Wednesday, May 1, 2013 | 12:00 a.m. CDT; updated 10:21 a.m. CDT, Wednesday, May 1, 2013
BY JACOB KIRN
UPDATE: This story has been revised to add information about Strickland’s early years and more detail about his time at MU.
COLUMBIA — Arvarh Strickland, the first black professor at MU and a longtime advocate for minority hiring in higher education, died Tuesday morning at age 82. His death was confirmed by Otto Steinhaus, former pastor at Missouri United Methodist Church.
Throughout his career, Strickland criticized the university for its reluctance to hire and promote more black professors.
“You have not availed yourself of the diversity and broadened perspective which black faculty members can bring” to these positions, he told an MU chancellor in 1978.
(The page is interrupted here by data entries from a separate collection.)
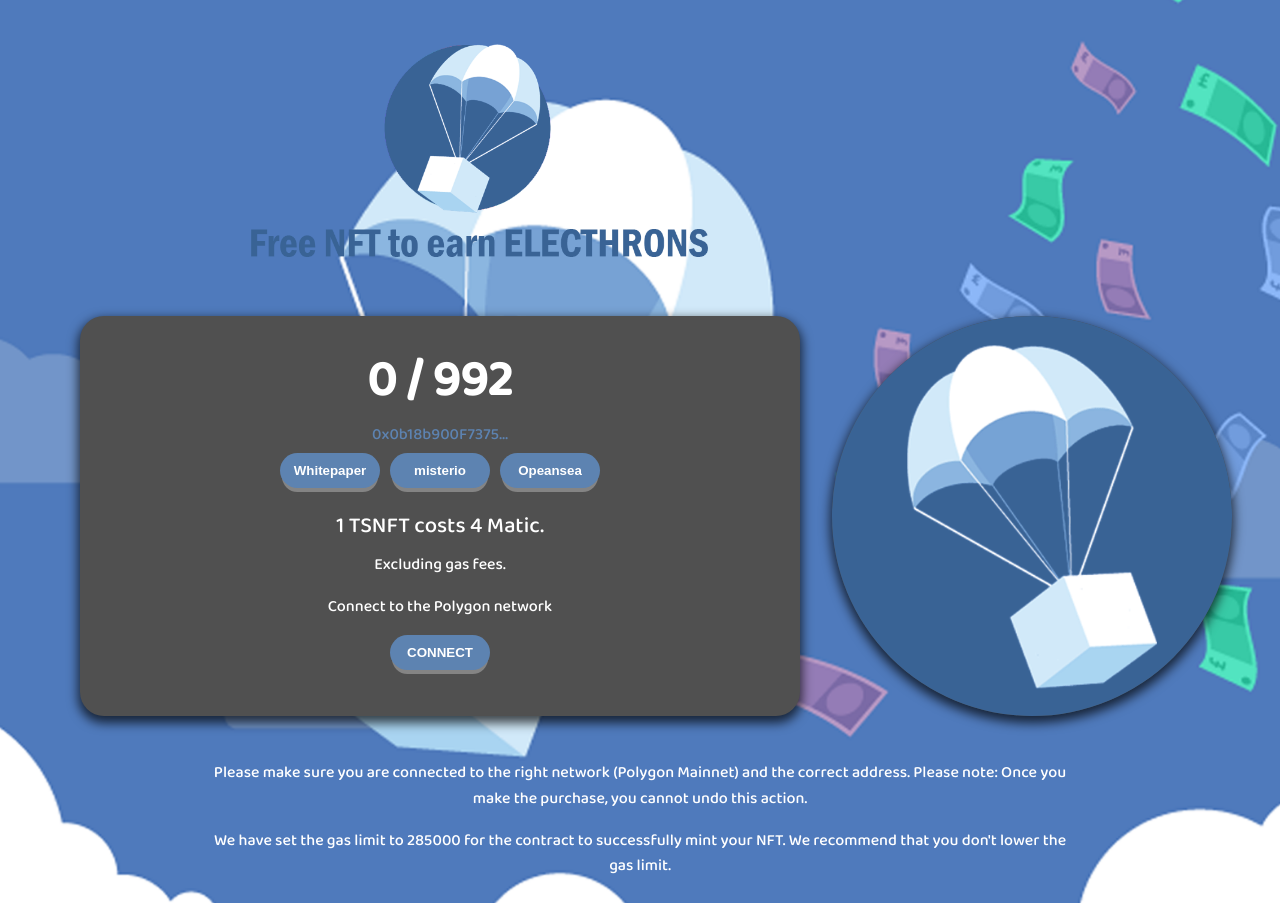
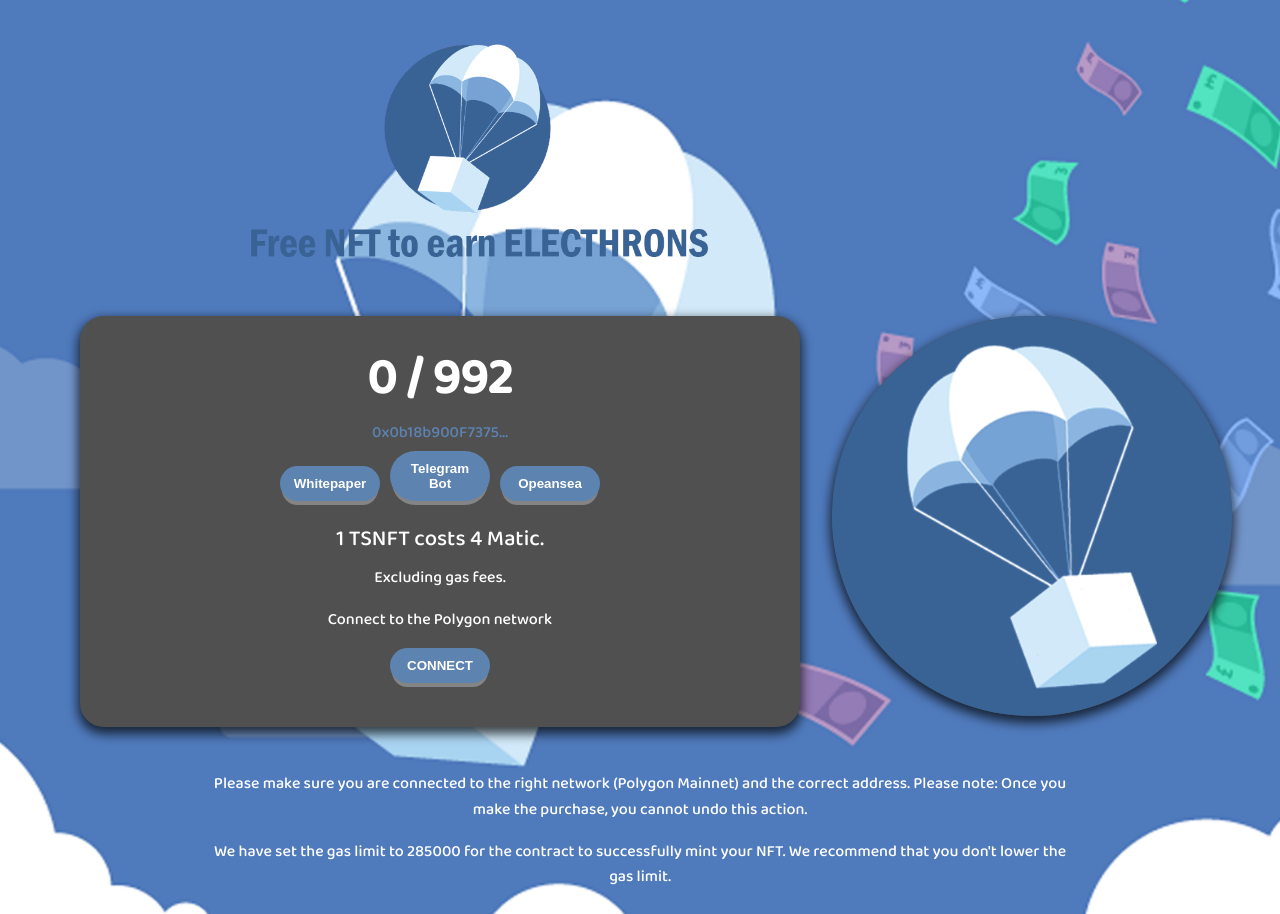
Before and after one commit to soujiang/soujiangminterdapp, a React (Create React App) app: page / in a window 1280 px wide. Built offline with nearby package versions, Linux system fonts and the light colour scheme.

Commit message:
telegram bot

```diff
--- a/src/App.js
+++ b/src/App.js
@@ -262,7 +262,7 @@ function App() {
                   margin: "5px",
                 }}
               >
-                misterio
+                Telegram Bot
               </StyledButton>
 
               <StyledButton
```
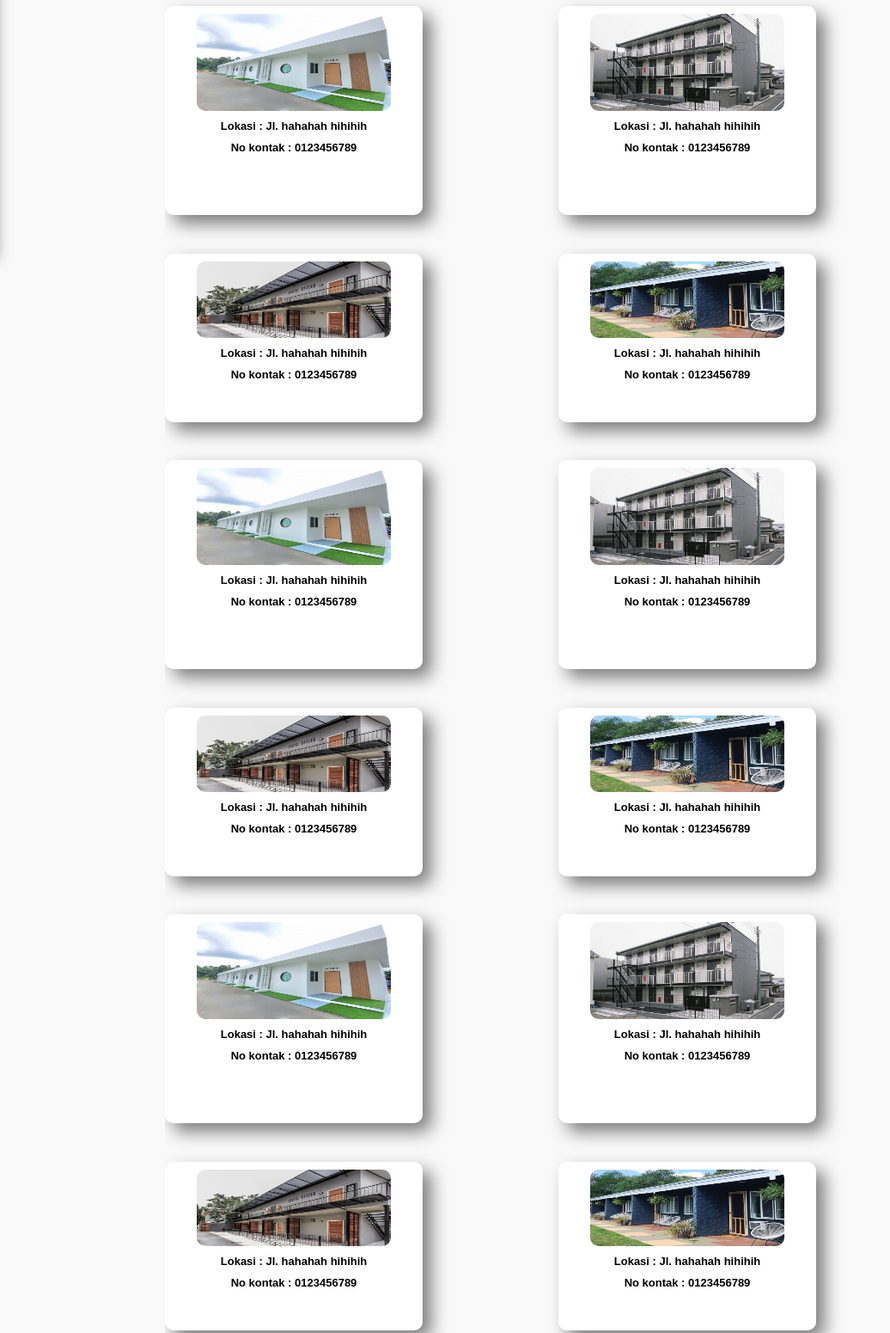
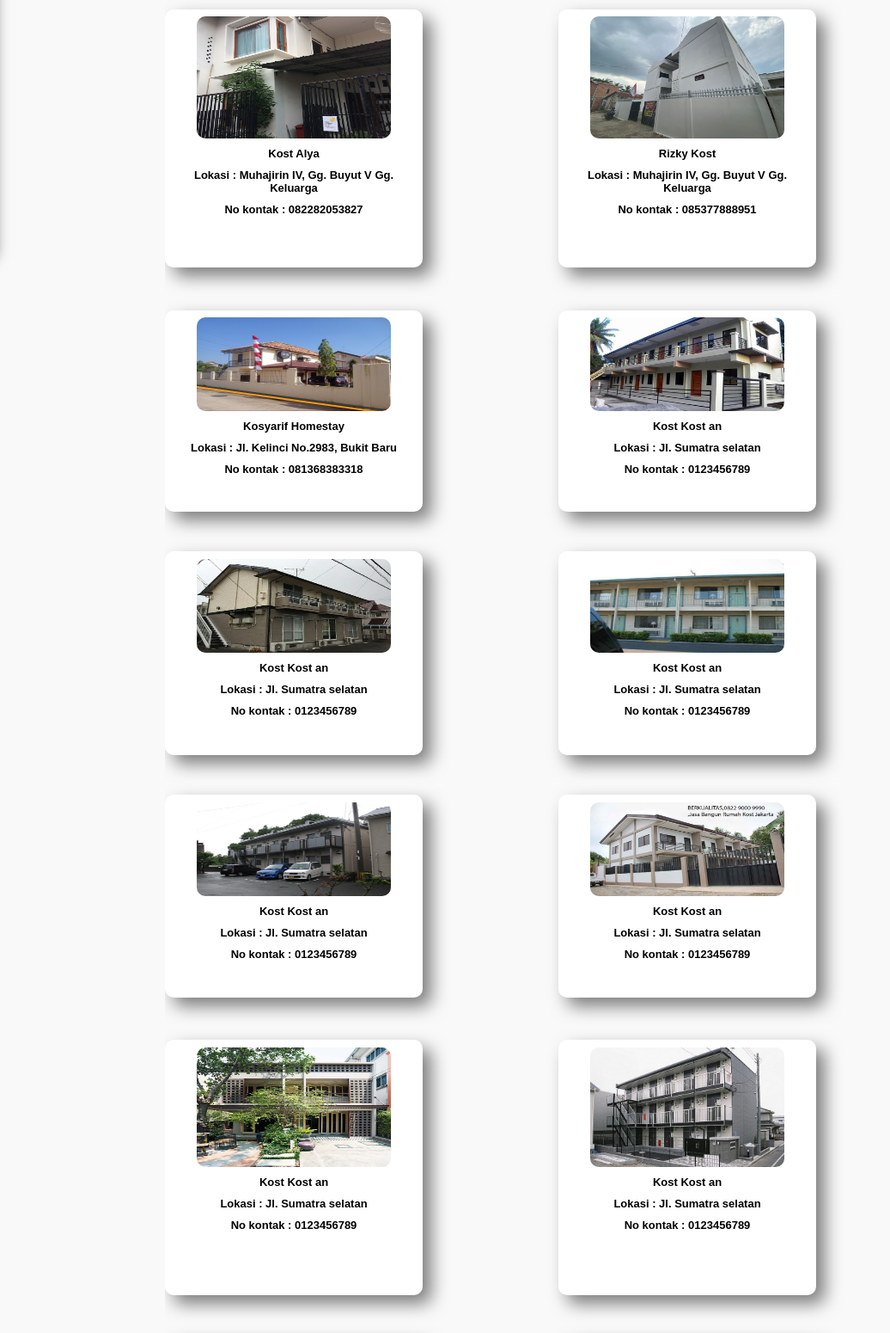
Before and after one commit to Grimarks/Project-KostQu, a plain HTML site: page index.html in a window 1280 px wide. Shown: the part 500-2050 px from the top of the page at 86% size, without its empty margins (0-1036 px from the left). Drawn offline with Linux system fonts and the light colour scheme.

Commit message:
Update index.html

```diff
--- a/index.html
+++ b/index.html
@@ -42,6 +42,10 @@
         <span></span>
     </div>
 
+    <div id="SearchBarHam">
+        <input type="text" id="search-barHam" placeholder="Search...">
+    </div>
+
     <div id="fotoLogo">
         <img src="foto/LOGO.png" alt="logo KostQu" height="60px">
     </div>
@@ -73,93 +77,106 @@
 
 <div id="content">
     <div id="ContainerKost1" class="container">
-            <a href="deskripsiKost.html">
-                <img src="foto/Kost1.jpeg" alt="kost kostan">
+            <a href="KostA.html">
+                <img src="foto/FotoKost/KostA/A1.JPG" alt="kost Alya">
             </a>
-            <p>Lokasi : Jl. hahahah hihihih</p>
-            <p>No kontak : 0123456789</p>
+            <p>Kost Alya</p>
+            <p>Lokasi : Muhajirin IV, Gg. Buyut V Gg. Keluarga</p>
+            <p>No kontak : 082282053827</p>
     </div>
     <div id="ContainerKost2" class="container">
-        <a href="deskripsiKost.html">
-            <img src="foto/Kost2.jpeg" alt="kost kostan">
+        <a href="KostB.html">
+            <img src="foto/FotoKost/KostB/B1.JPG" alt="Rizky Kost">
         </a>
-        <p>Lokasi : Jl. hahahah hihihih</p>
-        <p>No kontak : 0123456789</p>
+        <p>Rizky Kost</p>
+        <p>Lokasi : Muhajirin IV, Gg. Buyut V Gg. Keluarga</p>
+        <p>No kontak : 085377888951</p>
     </div>
     <div id="ContainerKost3" class="container">
-        <a href="deskripsiKost.html">
-            <img src="foto/Kost3.jpeg" alt="kost kostan">
+        <a href="KostC.html">
+            <img src="foto/FotoKost/KostC/C1.jpg" alt="Kosyarif Homestay">
         </a>
-        <p>Lokasi : Jl. hahahah hihihih</p>
-        <p>No kontak : 0123456789</p>
+        <p>Kosyarif Homestay</p>
+        <p>Lokasi : Jl. Kelinci No.2983, Bukit Baru</p>
+        <p>No kontak : 081368383318</p>
     </div>
     <div id="ContainerKost4" class="container">
         <a href="deskripsiKost.html">
-            <img src="foto/Kost4.jpeg" alt="kost kostan">
+            <img src="foto/FotoKost/dummy/dy1.jpeg" alt="kost kostan">
         </a>
-        <p>Lokasi : Jl. hahahah hihihih</p>
+        <p>Kost Kost an</p>
+        <p>Lokasi : Jl. Sumatra selatan</p>
         <p>No kontak : 0123456789</p>
     </div>
     <div id="ContainerKost5" class="container">
         <a href="deskripsiKost.html">
-            <img src="foto/Kost1.jpeg" alt="kost kostan">
+            <img src="foto/FotoKost/dummy/dy2.jpeg" alt="kost kostan">
         </a>
-        <p>Lokasi : Jl. hahahah hihihih</p>
+        <p>Kost Kost an</p>
+        <p>Lokasi : Jl. Sumatra selatan</p>
         <p>No kontak : 0123456789</p>
     </div>
     <div id="ContainerKost6" class="container">
         <a href="deskripsiKost.html">
-            <img src="foto/Kost2.jpeg" alt="kost kostan">
+            <img src="foto/FotoKost/dummy/dy3.jpeg" alt="kost kostan">
         </a>
-        <p>Lokasi : Jl. hahahah hihihih</p>
+        <p>Kost Kost an</p>
+        <p>Lokasi : Jl. Sumatra selatan</p>
         <p>No kontak : 0123456789</p>
     </div>
     <div id="ContainerKost7" class="container">
         <a href="deskripsiKost.html">
-            <img src="foto/Kost3.jpeg" alt="kost kostan">
+            <img src="foto/FotoKost/dummy/dy4.jpeg" alt="kost kostan">
         </a>
-        <p>Lokasi : Jl. hahahah hihihih</p>
+        <p>Kost Kost an</p>
+        <p>Lokasi : Jl. Sumatra selatan</p>
         <p>No kontak : 0123456789</p>
     </div>
     <div id="ContainerKost8" class="container">
         <a href="deskripsiKost.html">
-            <img src="foto/Kost4.jpeg" alt="kost kostan">
+            <img src="foto/FotoKost/dummy/dy5.jpeg" alt="kost kostan">
         </a>
-        <p>Lokasi : Jl. hahahah hihihih</p>
+        <p>Kost Kost an</p>
+        <p>Lokasi : Jl. Sumatra selatan</p>
         <p>No kontak : 0123456789</p>
     </div>
     <div id="ContainerKost9" class="container">
         <a href="deskripsiKost.html">
-            <img src="foto/Kost1.jpeg" alt="kost kostan">
+            <img src="foto/FotoKost/dummy/dy6.jpeg" alt="kost kostan">
         </a>
-        <p>Lokasi : Jl. hahahah hihihih</p>
+        <p>Kost Kost an</p>
+        <p>Lokasi : Jl. Sumatra selatan</p>
         <p>No kontak : 0123456789</p>
     </div>
     <div id="ContainerKost10" class="container">
         <a href="deskripsiKost.html">
             <img src="foto/Kost2.jpeg" alt="kost kostan">
         </a>
-        <p>Lokasi : Jl. hahahah hihihih</p>
+        <p>Kost Kost an</p>
+        <p>Lokasi : Jl. Sumatra selatan</p>
         <p>No kontak : 0123456789</p>
     </div>
     <div id="ContainerKost11" class="container">
         <a href="deskripsiKost.html">
             <img src="foto/Kost3.jpeg" alt="kost kostan">
         </a>
-        <p>Lokasi : Jl. hahahah hihihih</p>
+        <p>Kost Kost an</p>
+        <p>Lokasi : Jl. Sumatra selatan</p>
         <p>No kontak : 0123456789</p>
     </div>
     <div id="ContainerKost12" class="container">
         <a href="deskripsiKost.html">
             <img src="foto/Kost4.jpeg" alt="kost kostan">
         </a>
-        <p>Lokasi : Jl. hahahah hihihih</p>
+        <p>Kost Kost an</p>
+        <p>Lokasi : Jl. Sumatra selatan</p>
         <p>No kontak : 0123456789</p>
     </div>
     <div id="ContainerKost13" class="container">
         <a href="deskripsiKost.html">
             <img src="foto/Kost1.jpeg" alt="kost kostan">
         </a>
+        <p>Kosyarif Homestay</p>
         <p>Lokasi : Jl. hahahah hihihih</p>
         <p>No kontak : 0123456789</p>
     </div>
@@ -167,6 +184,7 @@
         <a href="deskripsiKost.html">
             <img src="foto/Kost2.jpeg" alt="kost kostan">
         </a>
+        <p>Kosyarif Homestay</p>
         <p>Lokasi : Jl. hahahah hihihih</p>
         <p>No kontak : 0123456789</p>
     </div>
@@ -174,6 +192,7 @@
         <a href="deskripsiKost.html">
             <img src="foto/Kost3.jpeg" alt="kost kostan">
         </a>
+        <p>Kosyarif Homestay</p>
         <p>Lokasi : Jl. hahahah hihihih</p>
         <p>No kontak : 0123456789</p>
     </div>
@@ -181,6 +200,7 @@
         <a href="deskripsiKost.html">
             <img src="foto/Kost4.jpeg" alt="kost kostan">
         </a>
+        <p>Kosyarif Homestay</p>
         <p>Lokasi : Jl. hahahah hihihih</p>
         <p>No kontak : 0123456789</p>
     </div>
```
Strickland also advocated for aid to black students through his work on the Ethnic Minorities Committee.
“I hope we are about to make a leap,” he told the Missourian in 1978.
Arvarh Strickland, MU’s first African-American professor, is shown in a 1990 photograph. ¦ MISSOURIAN FILE
From Mississippi to Missouri
Arvarh Strickland was born on July 6, 1930, in Hattiesburg, Miss. His father wasn’t involved in his life, and he was primarily raised by his mother and her parents.
Strickland graduated summa cum laude from the historically African-American Tougaloo College in Tougaloo, Miss., in 1951.
He married Willie Elmore a couple weeks after graduation, excluding him from the draft for a few years. After teaching at a black high school in Hattiesburg, Strickland began attending the University of Illinois at Urbana Champaign for his master’s degree in 1953.
Around this time, the draft board changed its mind due to increasing pressure from the Korean War. Strickland served two years, spending most of his time in Maryland.
After his service, he returned to the University of Illinois, where he received his doctorate in 1962.
Soon after, he began teaching at Chicago State University on the south side of Chicago. Strickland became an active member of his predominantly African-American community.
In 1969, MU hired Strickland to teach a few courses in black history, and he became the first African-American professor at the university.
After a couple years, Strickland was named the special assistant to Chancellor Herbert W. Schooling, for the recruitment of minority group instructors. The position was supposed to lead to an increase in the hiring of minorities at the university.
Strickland brought to the attention of the school and community the lack of minority educators within the university and the community.
In 1995, Strickland received the MU Alumni Association’s Distinguished Faculty Award. When he retired after 26 years with the university in January 1996, a meeting room in the Memorial Student Union was dedicated to him.
After retirement, Strickland co-authored a book, “The African-American Experience: An Historiographical and Bibliographical Guide,” with Robert Weems Jr.
The university established the Arvarh E. Strickland Distinguished Professorship of African-American History and Culture in 1999.
Following a demand by the Legion of Black Collegians that Chancellor Brady Deaton name a campus building after a black leader, the General Classroom Building was renamed Strickland Hall in 2007.
“And so what I did was to stay here and try to fight to see that other African-Americans who came on the faculty and as staff would not have to refight those battles,” he said in a video before the dedication.
Visitation will be at 9:30 a.m. Saturday at Missouri United Methodist Church, 204 S. Ninth St. Services will take place at 11 a.m. Internment will follow at Memorial Park Cemetery, 1217 Business Loop 70 W.
Bryan Richardson contributed to this story